Wednesday 23 June 2010

In the news: witchcraft and insanity

Delusions of witchcraft in the witchcraze and today

In article entitled Witchcraft or Mental Illness? on the Psychiatric Times website, Beatriz Quintanilla, MD, PhD, says that many women who were condemned as witches during the witchcrazes from the 15th to 17th century, including the famous Salem Witch Trials, were in fact mentally ill.

The article states: "Hysteria and epilepsy were the two illnesses that were most frequently confused with witchcraft or demonic possession, especially if they were accompanied by tremors, convulsions or of loss of consciousness."

At the time, women were thought to be weaker than men and therefore more prone to demonic possession or to be led astray by the devil. Mental illness was also not understood as well as it is today and there were few treatments available.

On the same day as the Psychiatric Times feature appeared, the TVNZ website ran a news story about a man being jailed after manipulating teenage girls into having sex with him by claiming he was a witch and a vampire. At the trial, a psychiatric report said that the man, 22-year-old Ricky Horsburgh, had the mental age of a 16-year-old. The judge said Horsburgh was living in a "little cocoon of fantasy".

News stories like these can be uncomfortable for modern, neo-pagan witches, such as Wiccans. We would never cause harm to another person using magic or in the name of witchcraft. When we hear about people calling themselves witches and doing terrible things, we feel shocked and also concerned that it gives genuine witches an undeserved bad name.

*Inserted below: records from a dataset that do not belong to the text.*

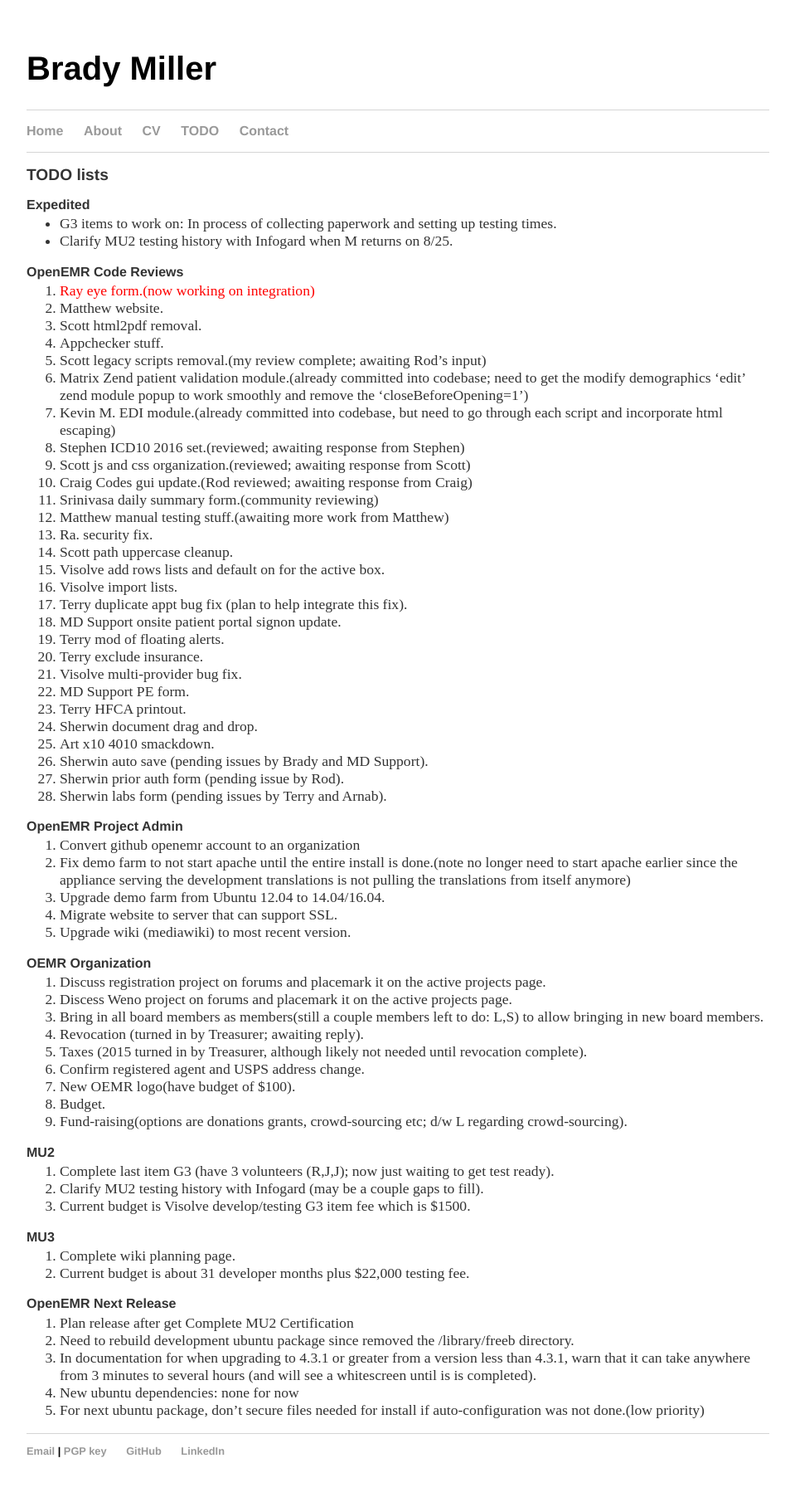
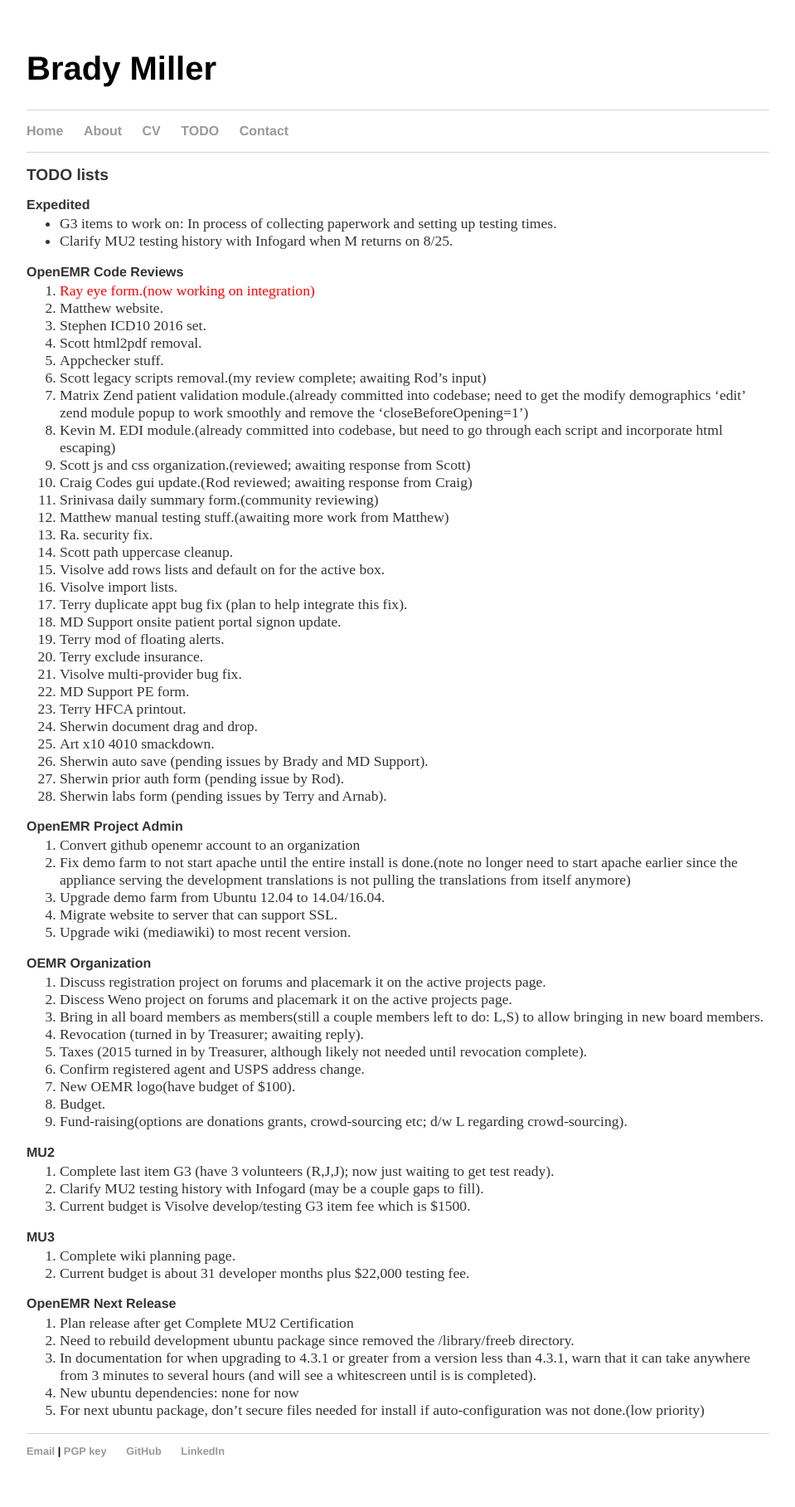
Before and after one commit to bradymiller/bradymiller.github.io, a Jekyll site: the page built from todo/index.md, in a window 1280 px wide. Shown: the whole page at 83% size, without its empty margins (160-1119 px from the left). Built offline with Jekyll 4.4.1, drawn with Linux system fonts in a browser that asks for light colours.

Commit message:
Update todo list

```diff
--- a/todo/index.md
+++ b/todo/index.md
@@ -10,12 +10,12 @@
 ### OpenEMR Code Reviews
 1. <span style="color: red">Ray eye form.(now working on integration)</span>
 1. Matthew website.
+1. Stephen ICD10 2016 set.
 1. Scott html2pdf removal.
 1. Appchecker stuff.
 1. Scott legacy scripts removal.(my review complete; awaiting Rod's input)
 1. Matrix Zend patient validation module.(already committed into codebase; need to get the modify demographics 'edit' zend module popup to work smoothly and remove the 'closeBeforeOpening=1')
 1. Kevin M. EDI module.(already committed into codebase, but need to go through each script and incorporate html escaping)
-1. Stephen ICD10 2016 set.(reviewed; awaiting response from Stephen)
 1. Scott js and css organization.(reviewed; awaiting response from Scott)
 1. Craig Codes gui update.(Rod reviewed; awaiting response from Craig)
 1. Srinivasa daily summary form.(community reviewing)
```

Clearly, some people with mental health problems suffer delusions that they are witches and can commit appalling crimes. It is also easy to see that in bygone centuries people might have mistaken mental illness for demonic possession or witchcraft. Whether all historic cases of witchcraft can be explained by this is another matter.

What do you think?

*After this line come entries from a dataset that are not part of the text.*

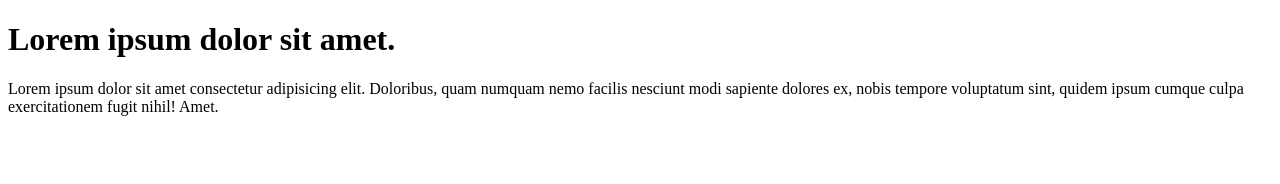
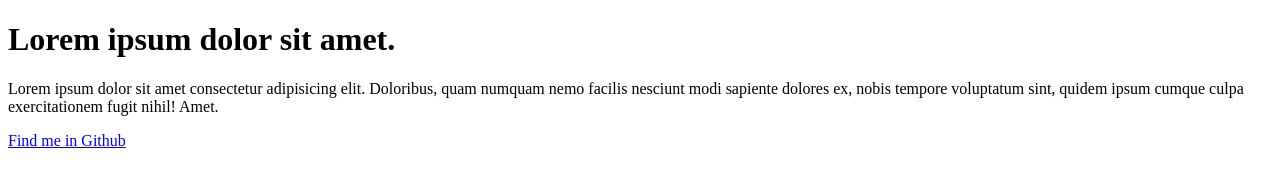
Before and after one commit to hasibtech/bpc, a plain HTML site: page index.html in a window 1280 px wide. Drawn offline with Linux system fonts and the light colour scheme.

Commit message:
change my branch

```diff
--- a/index.html
+++ b/index.html
@@ -9,5 +9,6 @@
 <body>
     <h1>Lorem ipsum dolor sit amet.</h1>
     <p>Lorem ipsum dolor sit amet consectetur adipisicing elit. Doloribus, quam numquam nemo facilis nesciunt modi sapiente dolores ex, nobis tempore voluptatum sint, quidem ipsum cumque culpa exercitationem fugit nihil! Amet.</p>
+    <a href="github.com/techhasib">Find me in Github</a>
 </body>
 </html>
```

The picture shows a recent production of The Crucible, a play about the Salem Witch Trials, at Regent's Park Open Air Theatre. Photo by Catherine Ashmore.



chilledchimp said...

I'd be more prepared to consider her theory if she'd done her research properly. Salem was a British colony and therefore hanged, not burned, convicted witches.
I have no doubt that many of these alleged witches, and those executed in Europe some years earlier, were mentally ill. The brutal torture methods employed by inquisitors and "witch hunters" including dislocation of limbs, indecent assaults and sleep deprivation would have ensured that even the most stable would have been in extreme mental distress in the days before their conviction.
Saying that rationality prevailed because of better understanding of disease seems to me to be a sweeping statement. People have suffered from mental illnesses for many thousands of years. Although spirit possession was thought to be a cause, there were other factors in play as well. In Shakespeare's time (my English teacher told me) melancholy was simply rather fashionable, like angst at the moment.
I would argue that it was the decline in supernatural belief of all sorts engendered by The Enlightenment that led to an upsurge of superstition as the Catholic Church fought Protestantism using superstition as a method of social control, especially in Germany. Marry that with a period of war in England, famine in Catalonia... It was a volatile time. There were many factors which triggered the witch craze.
If your readers would like to know more about the witch craze and other religious persecutions, I highly recommend Norman Cohn's Europe's Inner Demons.

aleera-lee said...

ricky had no delusions nor mental illness. we were easy pray to a sex hungry lunitic. he called himself pagan to draw us in, act as a savior in our insecurity. he played on our spiritual belief to get us into bed. nothing more.

Anonymous said...

I know Rick personally and he dose have a mental illness hes a Satanic and he is a nice guy even though he done those things. after he done the programs he done in the jail he was in he has changed for the better. also hes working on more things now that he is out.
Also i don't think you all know what you are talking about.
From The Satanic Priest

Anonymous said...

He is still the same claiming to satanic and chatting up multiple chicks online. Monogamy is not in his nature. All his old friends have stable jobs and are married with kids. He still acting like a teenager. So tell me what has changed?

Anonymous said...

I am a previous victim of this person. It has taken me a long time to be okay with myself and others again. He did what he did to hurt people for fun. I learnt what he was like the hard way.